Problem:
Go through the records and count every line that holds "NIST". Only the number belongs in the reply.

Recorded data
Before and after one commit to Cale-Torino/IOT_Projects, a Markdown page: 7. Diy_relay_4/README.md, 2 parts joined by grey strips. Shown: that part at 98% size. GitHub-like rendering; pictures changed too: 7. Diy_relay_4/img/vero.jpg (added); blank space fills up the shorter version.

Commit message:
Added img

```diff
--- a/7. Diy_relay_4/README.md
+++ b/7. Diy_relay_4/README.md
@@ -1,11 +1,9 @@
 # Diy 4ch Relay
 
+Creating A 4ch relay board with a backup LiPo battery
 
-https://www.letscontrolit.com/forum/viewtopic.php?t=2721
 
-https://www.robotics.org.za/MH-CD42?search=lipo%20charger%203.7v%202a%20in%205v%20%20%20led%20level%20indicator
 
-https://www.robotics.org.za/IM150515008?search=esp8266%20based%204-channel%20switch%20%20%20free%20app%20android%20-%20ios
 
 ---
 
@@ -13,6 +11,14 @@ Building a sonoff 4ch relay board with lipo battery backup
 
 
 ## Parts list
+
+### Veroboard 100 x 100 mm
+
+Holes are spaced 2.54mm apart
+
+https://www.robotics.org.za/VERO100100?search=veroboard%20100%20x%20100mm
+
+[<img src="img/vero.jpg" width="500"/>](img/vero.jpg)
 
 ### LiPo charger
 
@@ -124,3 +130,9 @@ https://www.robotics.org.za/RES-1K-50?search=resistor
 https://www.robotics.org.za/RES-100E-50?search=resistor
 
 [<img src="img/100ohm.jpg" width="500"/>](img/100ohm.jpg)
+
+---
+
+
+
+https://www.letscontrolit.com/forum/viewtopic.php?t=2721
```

==

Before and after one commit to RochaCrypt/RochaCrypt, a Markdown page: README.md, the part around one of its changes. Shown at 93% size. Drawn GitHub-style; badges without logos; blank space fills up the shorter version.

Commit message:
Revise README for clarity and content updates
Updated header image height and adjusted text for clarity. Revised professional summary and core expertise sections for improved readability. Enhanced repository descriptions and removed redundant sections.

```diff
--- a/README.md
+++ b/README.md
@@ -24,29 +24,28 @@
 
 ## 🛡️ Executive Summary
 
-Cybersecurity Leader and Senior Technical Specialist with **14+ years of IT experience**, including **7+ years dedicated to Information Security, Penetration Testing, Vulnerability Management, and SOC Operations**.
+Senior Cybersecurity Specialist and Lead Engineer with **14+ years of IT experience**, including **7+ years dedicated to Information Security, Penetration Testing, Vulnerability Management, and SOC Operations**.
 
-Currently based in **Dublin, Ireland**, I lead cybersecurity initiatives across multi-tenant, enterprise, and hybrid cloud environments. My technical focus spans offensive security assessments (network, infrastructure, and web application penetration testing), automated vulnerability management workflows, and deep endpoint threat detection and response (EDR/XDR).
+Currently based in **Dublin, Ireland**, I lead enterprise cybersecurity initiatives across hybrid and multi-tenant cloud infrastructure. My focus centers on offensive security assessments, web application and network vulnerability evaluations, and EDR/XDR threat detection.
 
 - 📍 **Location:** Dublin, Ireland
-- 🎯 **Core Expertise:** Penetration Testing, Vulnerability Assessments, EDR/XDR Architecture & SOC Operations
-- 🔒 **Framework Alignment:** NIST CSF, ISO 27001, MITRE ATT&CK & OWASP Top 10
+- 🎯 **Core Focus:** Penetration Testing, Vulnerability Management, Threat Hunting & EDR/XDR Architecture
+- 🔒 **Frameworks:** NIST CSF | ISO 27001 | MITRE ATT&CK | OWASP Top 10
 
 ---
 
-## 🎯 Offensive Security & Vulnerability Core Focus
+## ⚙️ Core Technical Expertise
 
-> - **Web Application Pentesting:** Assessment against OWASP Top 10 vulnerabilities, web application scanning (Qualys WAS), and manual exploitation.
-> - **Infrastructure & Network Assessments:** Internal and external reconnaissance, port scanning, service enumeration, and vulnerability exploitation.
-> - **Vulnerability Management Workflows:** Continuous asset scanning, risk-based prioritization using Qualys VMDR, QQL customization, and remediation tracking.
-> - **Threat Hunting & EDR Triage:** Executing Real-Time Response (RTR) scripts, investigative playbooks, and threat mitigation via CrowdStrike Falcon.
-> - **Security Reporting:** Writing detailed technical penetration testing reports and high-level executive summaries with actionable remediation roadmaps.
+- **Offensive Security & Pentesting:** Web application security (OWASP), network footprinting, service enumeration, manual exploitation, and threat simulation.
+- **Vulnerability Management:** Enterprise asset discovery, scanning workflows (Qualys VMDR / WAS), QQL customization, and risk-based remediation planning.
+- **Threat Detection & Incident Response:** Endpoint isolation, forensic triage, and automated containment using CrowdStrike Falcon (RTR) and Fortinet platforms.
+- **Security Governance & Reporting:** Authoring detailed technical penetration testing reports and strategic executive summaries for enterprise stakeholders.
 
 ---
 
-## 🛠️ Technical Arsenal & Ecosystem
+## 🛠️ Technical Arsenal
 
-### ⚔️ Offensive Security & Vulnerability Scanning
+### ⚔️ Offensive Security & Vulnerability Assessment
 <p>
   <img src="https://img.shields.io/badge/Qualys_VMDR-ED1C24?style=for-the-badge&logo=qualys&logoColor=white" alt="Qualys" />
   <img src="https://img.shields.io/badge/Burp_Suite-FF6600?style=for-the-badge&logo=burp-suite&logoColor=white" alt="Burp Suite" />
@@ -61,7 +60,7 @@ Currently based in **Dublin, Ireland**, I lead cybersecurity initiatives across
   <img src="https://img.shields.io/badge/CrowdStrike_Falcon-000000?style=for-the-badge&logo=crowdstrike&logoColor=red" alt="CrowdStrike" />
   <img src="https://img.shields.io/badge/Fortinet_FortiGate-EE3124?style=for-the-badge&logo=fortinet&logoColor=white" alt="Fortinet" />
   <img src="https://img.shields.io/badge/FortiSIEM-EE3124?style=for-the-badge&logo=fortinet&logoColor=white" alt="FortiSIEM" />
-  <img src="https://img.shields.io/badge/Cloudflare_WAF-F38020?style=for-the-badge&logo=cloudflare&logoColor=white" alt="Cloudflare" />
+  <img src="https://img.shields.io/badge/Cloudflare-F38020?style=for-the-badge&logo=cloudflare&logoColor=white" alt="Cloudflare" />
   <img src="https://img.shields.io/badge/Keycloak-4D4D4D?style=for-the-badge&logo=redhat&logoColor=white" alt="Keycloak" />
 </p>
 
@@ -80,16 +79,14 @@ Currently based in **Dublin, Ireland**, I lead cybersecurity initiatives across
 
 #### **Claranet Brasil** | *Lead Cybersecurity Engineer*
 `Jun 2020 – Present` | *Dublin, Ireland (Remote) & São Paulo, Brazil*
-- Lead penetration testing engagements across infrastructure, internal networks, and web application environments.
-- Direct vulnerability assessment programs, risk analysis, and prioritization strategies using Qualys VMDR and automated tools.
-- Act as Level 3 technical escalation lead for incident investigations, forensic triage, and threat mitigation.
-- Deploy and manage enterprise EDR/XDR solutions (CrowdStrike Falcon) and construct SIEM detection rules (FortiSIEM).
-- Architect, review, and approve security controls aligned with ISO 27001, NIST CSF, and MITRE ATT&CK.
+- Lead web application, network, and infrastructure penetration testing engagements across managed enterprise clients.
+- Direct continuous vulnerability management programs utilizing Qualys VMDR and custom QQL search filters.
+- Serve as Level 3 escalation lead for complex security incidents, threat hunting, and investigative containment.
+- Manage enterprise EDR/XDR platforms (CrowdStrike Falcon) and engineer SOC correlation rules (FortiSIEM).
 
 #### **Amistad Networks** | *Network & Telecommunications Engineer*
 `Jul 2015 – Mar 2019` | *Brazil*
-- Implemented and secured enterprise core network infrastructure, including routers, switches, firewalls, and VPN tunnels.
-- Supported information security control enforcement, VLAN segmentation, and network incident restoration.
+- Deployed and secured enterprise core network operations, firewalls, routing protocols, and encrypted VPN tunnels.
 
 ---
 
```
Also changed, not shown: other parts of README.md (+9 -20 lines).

The answer:
3